The survey collected self-reported gross salaries for the year 2022 from both part-time and full-time employees. The findings revealed that men reported an average salary of $72,743, while women reported an average of $57,725. This disparity translates into a yearly deficit of over $15,000. Furthermore, the study found that 33 percent of Canadian men declared earnings exceeding $80,000 in 2022, compared to only 18 percent of women.
The impact of these pay discrepancies is significant, as nearly half (47%) of Canadian workers stated that they would contemplate leaving their current employer if they discovered that a colleague of the opposite gender, but with equal seniority and tenure, received higher compensation. Notably, this sentiment was more prevalent among women, with 50 percent indicating a likelihood of leaving their employer under such circumstances, compared to 44 percent of men.
The survey also highlighted generational differences in attitudes towards the gender pay gap. Approximately 63 percent of Generation Z respondents and 53 percent of Millennials expressed their willingness to consider leaving their positions in the face of salary inequalities. In contrast, only 37 percent of Generation X and 32 percent of Baby Boomers shared the same perspective.
Heather Haslam, Vice President of Marketing at ADP Canada, emphasized the importance of pay equity and equal access to higher-paid positions for all genders within the Canadian workforce. She suggested that regular salary audits could help organizations address internal gender pay gaps and ensure fair and equitable compensation. Additionally, reviewing recruitment practices and fostering open communication between colleagues and managers can contribute to attracting and retaining top talent.
Despite the persistence of the gender pay gap, the survey revealed that a significant majority of working Canadians (71%) believe that pay equity is a priority for their organizations. This sentiment was consistent among both men (70%) and women (72%). Haslam concluded that building a culture of equality and transparency is crucial, as job seekers increasingly consider discrepancies in salaries and other inequalities when evaluating potential employers.

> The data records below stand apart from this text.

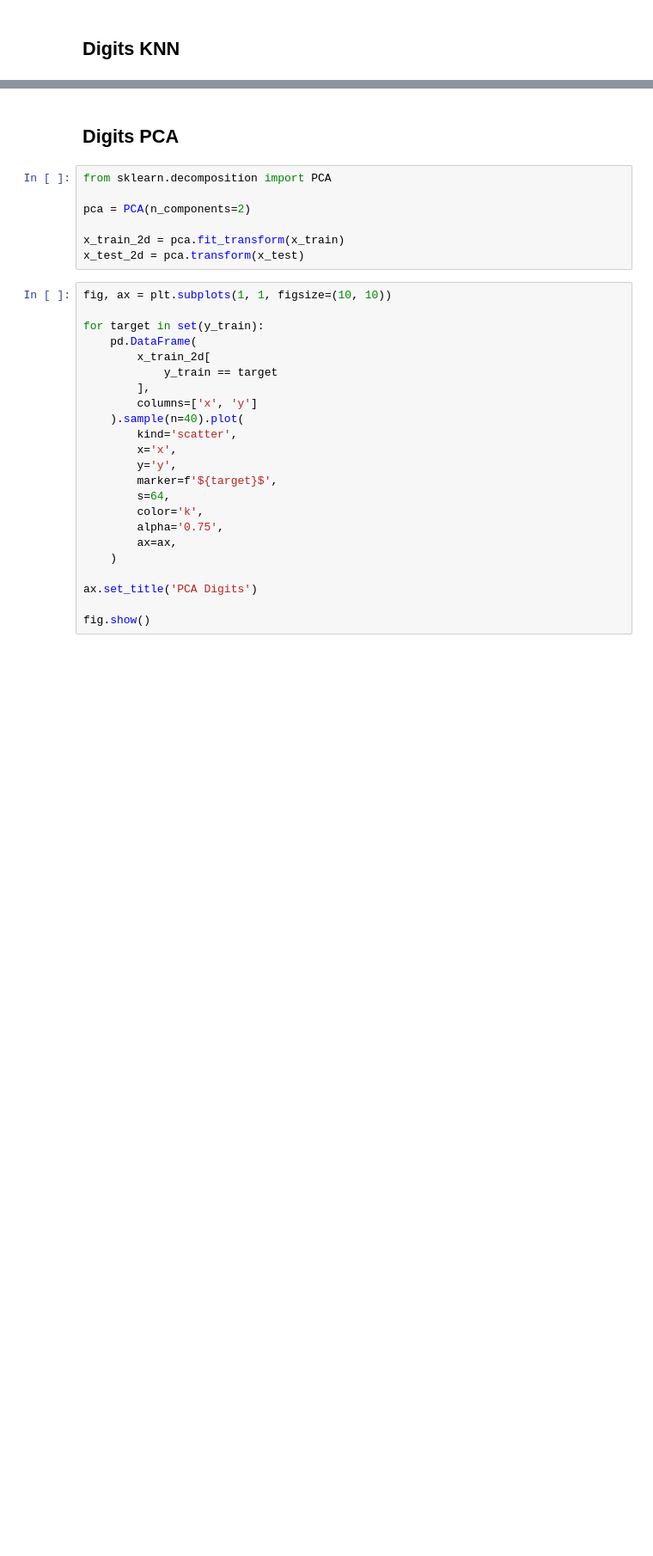
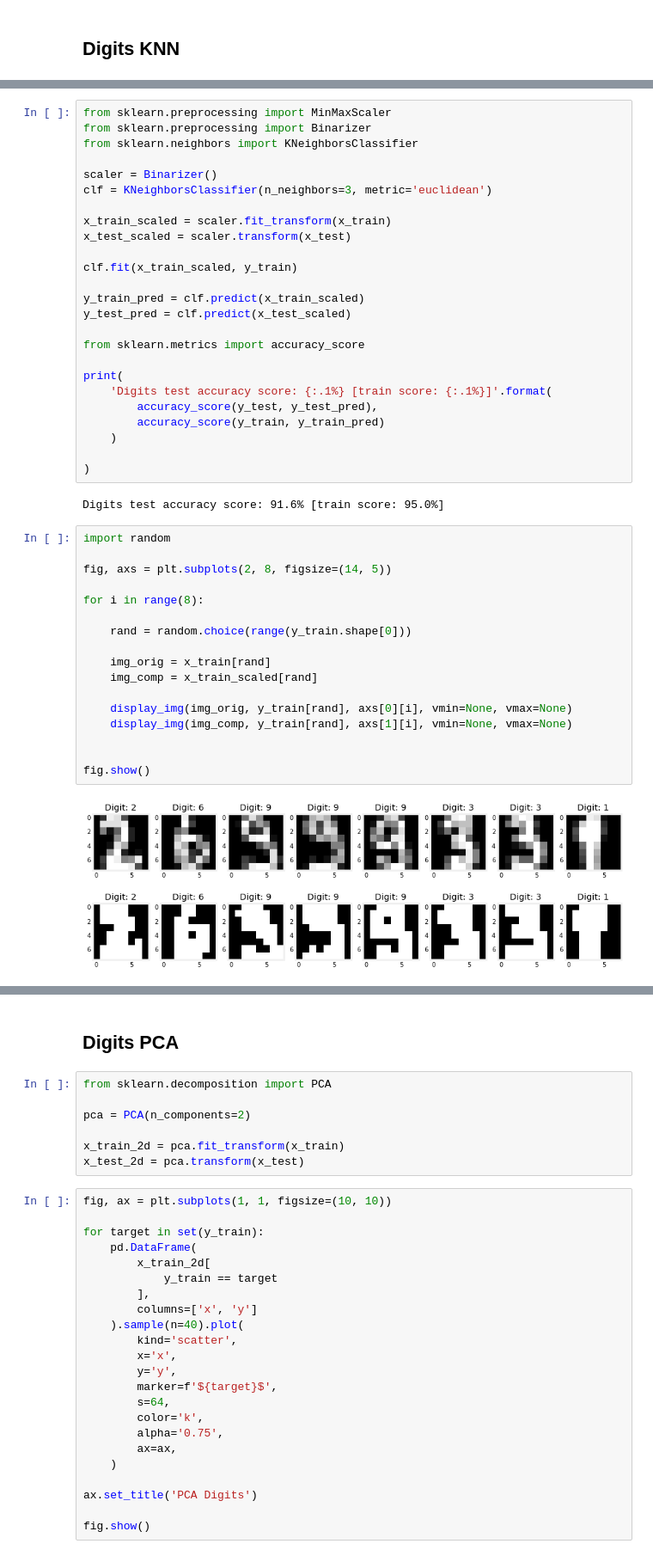
Before and after one commit to PacktPublishing/Hands-On-Machine-Learning-with-scikit-learn-and-Scientific-Python-Toolkits, a Jupyter notebook: chapters/ch05/Digits.ipynb, the cells around one changed output, grey strips where cells are left out. Shown at 86% size. Cells and saved outputs as stored; diff of their text form; blank space fills up the shorter version.

```diff
--- a/chapters/ch05/Digits.ipynb
+++ b/chapters/ch05/Digits.ipynb
@@ -135,0 +150,46 @@ fig.show()
+# %%
+from sklearn.preprocessing import MinMaxScaler
+from sklearn.preprocessing import Binarizer
+from sklearn.neighbors import KNeighborsClassifier
+
+scaler = Binarizer()
+clf = KNeighborsClassifier(n_neighbors=3, metric='euclidean')
+
+x_train_scaled = scaler.fit_transform(x_train)
+x_test_scaled = scaler.transform(x_test)
+
+clf.fit(x_train_scaled, y_train)
+
+y_train_pred = clf.predict(x_train_scaled)
+y_test_pred = clf.predict(x_test_scaled)
+
+from sklearn.metrics import accuracy_score
+
+print(
+    'Digits test accuracy score: {:.1%} [train score: {:.1%}]'.format(
+        accuracy_score(y_test, y_test_pred),
+        accuracy_score(y_train, y_train_pred)
+    )
+
+)
+# %% [output]
+Digits test accuracy score: 91.6% [train score: 95.0%]
+# %%
+import random
+
+fig, axs = plt.subplots(2, 8, figsize=(14, 5))
+
+for i in range(8):
+
+    rand = random.choice(range(y_train.shape[0]))
+
+    img_orig = x_train[rand]
+    img_comp = x_train_scaled[rand]
+
+    display_img(img_orig, y_train[rand], axs[0][i], vmin=None, vmax=None)
+    display_img(img_comp, y_train[rand], axs[1][i], vmin=None, vmax=None)
+
+
+fig.show()
+# %% [output]
+[figure, added]
```
Also changed, not shown: parts of 78 cells of this notebook, 1 other file.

The Maru Public Opinion survey was conducted from March 6th to March 9th, 2023, and involved 1,556 employed Canadian adults who are Maru Voice Canada online panelists. The results were weighted to match the demographic distribution of the Canadian adult population. The survey has a margin of error of +/- 2.5%.